The line containing "The drift gate" marks the end: output every line of the data up to it, and that line too, exactly as written.
### INFORMATION GIVEN
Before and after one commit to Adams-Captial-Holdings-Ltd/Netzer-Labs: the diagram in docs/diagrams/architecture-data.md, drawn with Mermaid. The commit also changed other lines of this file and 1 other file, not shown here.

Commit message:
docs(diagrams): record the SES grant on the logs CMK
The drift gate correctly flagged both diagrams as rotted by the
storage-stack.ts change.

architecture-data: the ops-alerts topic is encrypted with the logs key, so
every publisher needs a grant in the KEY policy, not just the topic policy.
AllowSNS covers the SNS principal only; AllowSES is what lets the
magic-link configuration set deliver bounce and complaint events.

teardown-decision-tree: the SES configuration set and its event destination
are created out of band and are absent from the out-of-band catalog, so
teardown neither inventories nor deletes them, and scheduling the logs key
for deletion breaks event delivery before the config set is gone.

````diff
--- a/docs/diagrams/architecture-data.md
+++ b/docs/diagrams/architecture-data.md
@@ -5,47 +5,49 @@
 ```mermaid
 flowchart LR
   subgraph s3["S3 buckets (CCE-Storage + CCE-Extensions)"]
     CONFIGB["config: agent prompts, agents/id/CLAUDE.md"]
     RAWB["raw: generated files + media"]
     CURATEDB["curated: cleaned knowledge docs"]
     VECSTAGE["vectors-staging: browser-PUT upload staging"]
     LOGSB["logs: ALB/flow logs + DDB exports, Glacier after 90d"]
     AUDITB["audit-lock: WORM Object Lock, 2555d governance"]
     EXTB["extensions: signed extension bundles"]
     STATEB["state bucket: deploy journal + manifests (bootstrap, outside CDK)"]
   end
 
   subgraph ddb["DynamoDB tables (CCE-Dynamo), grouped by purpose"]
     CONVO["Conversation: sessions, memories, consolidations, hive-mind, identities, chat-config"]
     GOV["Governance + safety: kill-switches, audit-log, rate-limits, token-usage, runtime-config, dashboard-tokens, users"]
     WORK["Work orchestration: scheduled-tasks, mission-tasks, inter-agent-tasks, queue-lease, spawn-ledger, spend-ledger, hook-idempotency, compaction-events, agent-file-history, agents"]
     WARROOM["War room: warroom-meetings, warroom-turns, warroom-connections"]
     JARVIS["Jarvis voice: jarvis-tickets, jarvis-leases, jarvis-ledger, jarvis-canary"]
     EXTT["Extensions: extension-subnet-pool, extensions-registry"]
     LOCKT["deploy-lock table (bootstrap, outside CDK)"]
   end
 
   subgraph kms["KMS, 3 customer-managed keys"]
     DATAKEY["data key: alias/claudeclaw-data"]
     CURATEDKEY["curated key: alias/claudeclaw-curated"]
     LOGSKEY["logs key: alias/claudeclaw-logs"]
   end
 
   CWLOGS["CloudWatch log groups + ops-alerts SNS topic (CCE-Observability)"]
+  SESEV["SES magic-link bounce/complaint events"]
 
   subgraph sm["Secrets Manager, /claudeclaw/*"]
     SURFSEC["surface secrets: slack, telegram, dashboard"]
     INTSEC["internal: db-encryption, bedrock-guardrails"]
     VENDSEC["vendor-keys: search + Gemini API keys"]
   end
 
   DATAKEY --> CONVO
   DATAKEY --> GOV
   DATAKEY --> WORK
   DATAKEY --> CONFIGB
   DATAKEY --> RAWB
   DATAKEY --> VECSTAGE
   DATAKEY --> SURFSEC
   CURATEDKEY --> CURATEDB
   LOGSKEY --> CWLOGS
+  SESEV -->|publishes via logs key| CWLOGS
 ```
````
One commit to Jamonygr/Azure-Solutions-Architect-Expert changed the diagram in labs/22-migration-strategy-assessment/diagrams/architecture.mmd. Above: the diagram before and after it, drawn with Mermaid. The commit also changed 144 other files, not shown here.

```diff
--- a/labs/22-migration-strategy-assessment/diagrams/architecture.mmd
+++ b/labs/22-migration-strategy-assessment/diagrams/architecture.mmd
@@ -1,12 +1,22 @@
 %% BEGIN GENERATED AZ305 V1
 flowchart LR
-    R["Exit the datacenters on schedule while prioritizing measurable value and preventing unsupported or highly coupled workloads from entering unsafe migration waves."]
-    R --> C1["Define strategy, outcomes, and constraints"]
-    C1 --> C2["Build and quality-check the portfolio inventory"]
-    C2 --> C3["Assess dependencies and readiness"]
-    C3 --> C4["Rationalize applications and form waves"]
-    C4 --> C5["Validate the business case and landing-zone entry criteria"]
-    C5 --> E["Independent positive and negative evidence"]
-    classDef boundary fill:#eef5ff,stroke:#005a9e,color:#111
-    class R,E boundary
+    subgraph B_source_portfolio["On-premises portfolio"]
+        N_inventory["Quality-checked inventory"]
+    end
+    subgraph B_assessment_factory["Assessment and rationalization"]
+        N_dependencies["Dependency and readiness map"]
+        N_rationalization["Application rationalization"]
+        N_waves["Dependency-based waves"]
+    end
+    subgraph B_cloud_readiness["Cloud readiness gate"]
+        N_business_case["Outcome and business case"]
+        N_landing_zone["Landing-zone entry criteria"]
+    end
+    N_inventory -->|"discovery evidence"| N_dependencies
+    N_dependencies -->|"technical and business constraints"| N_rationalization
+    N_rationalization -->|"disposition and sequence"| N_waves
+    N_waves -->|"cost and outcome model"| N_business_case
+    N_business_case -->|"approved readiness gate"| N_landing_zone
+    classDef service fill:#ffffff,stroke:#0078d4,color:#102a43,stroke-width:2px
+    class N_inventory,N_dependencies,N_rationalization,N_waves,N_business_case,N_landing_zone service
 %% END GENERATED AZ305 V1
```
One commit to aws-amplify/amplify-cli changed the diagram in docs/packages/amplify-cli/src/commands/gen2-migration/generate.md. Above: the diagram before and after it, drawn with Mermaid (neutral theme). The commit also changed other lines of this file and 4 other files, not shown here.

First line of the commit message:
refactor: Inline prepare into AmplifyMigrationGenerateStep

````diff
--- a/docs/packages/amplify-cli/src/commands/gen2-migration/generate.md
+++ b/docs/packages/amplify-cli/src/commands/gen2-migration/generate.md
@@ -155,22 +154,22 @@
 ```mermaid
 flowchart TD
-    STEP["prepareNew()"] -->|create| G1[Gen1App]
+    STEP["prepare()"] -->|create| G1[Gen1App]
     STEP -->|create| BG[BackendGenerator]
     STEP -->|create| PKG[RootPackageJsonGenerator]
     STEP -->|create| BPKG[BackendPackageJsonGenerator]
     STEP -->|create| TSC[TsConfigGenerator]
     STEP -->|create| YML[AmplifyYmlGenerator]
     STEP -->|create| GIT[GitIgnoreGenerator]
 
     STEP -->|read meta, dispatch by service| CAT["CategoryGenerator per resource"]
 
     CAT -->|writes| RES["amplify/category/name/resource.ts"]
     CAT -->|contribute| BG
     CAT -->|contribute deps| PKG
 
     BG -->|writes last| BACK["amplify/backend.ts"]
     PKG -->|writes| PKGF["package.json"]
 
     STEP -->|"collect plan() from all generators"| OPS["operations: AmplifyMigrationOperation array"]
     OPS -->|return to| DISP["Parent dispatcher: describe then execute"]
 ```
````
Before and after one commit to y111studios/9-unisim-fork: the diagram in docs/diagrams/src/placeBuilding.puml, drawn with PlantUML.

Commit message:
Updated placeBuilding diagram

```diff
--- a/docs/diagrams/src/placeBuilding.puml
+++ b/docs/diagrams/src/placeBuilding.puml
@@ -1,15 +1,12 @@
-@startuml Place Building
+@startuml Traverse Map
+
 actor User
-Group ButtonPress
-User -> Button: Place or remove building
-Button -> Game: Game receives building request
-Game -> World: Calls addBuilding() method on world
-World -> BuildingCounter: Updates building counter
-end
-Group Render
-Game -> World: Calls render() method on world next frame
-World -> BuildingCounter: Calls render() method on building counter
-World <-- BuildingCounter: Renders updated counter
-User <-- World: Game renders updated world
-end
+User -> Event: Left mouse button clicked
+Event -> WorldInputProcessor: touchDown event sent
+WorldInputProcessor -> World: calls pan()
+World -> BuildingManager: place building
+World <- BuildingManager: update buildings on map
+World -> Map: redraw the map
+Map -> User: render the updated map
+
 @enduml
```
######
◆ **SOLUTION TO THIS TASK**:
Before and after one commit to Adams-Captial-Holdings-Ltd/Netzer-Labs: the diagram in docs/diagrams/architecture-data.md, drawn with Mermaid. The commit also changed other lines of this file and 1 other file, not shown here.

Commit message:
docs(diagrams): record the SES grant on the logs CMK
The drift gate correctly flagged both diagrams as rotted by the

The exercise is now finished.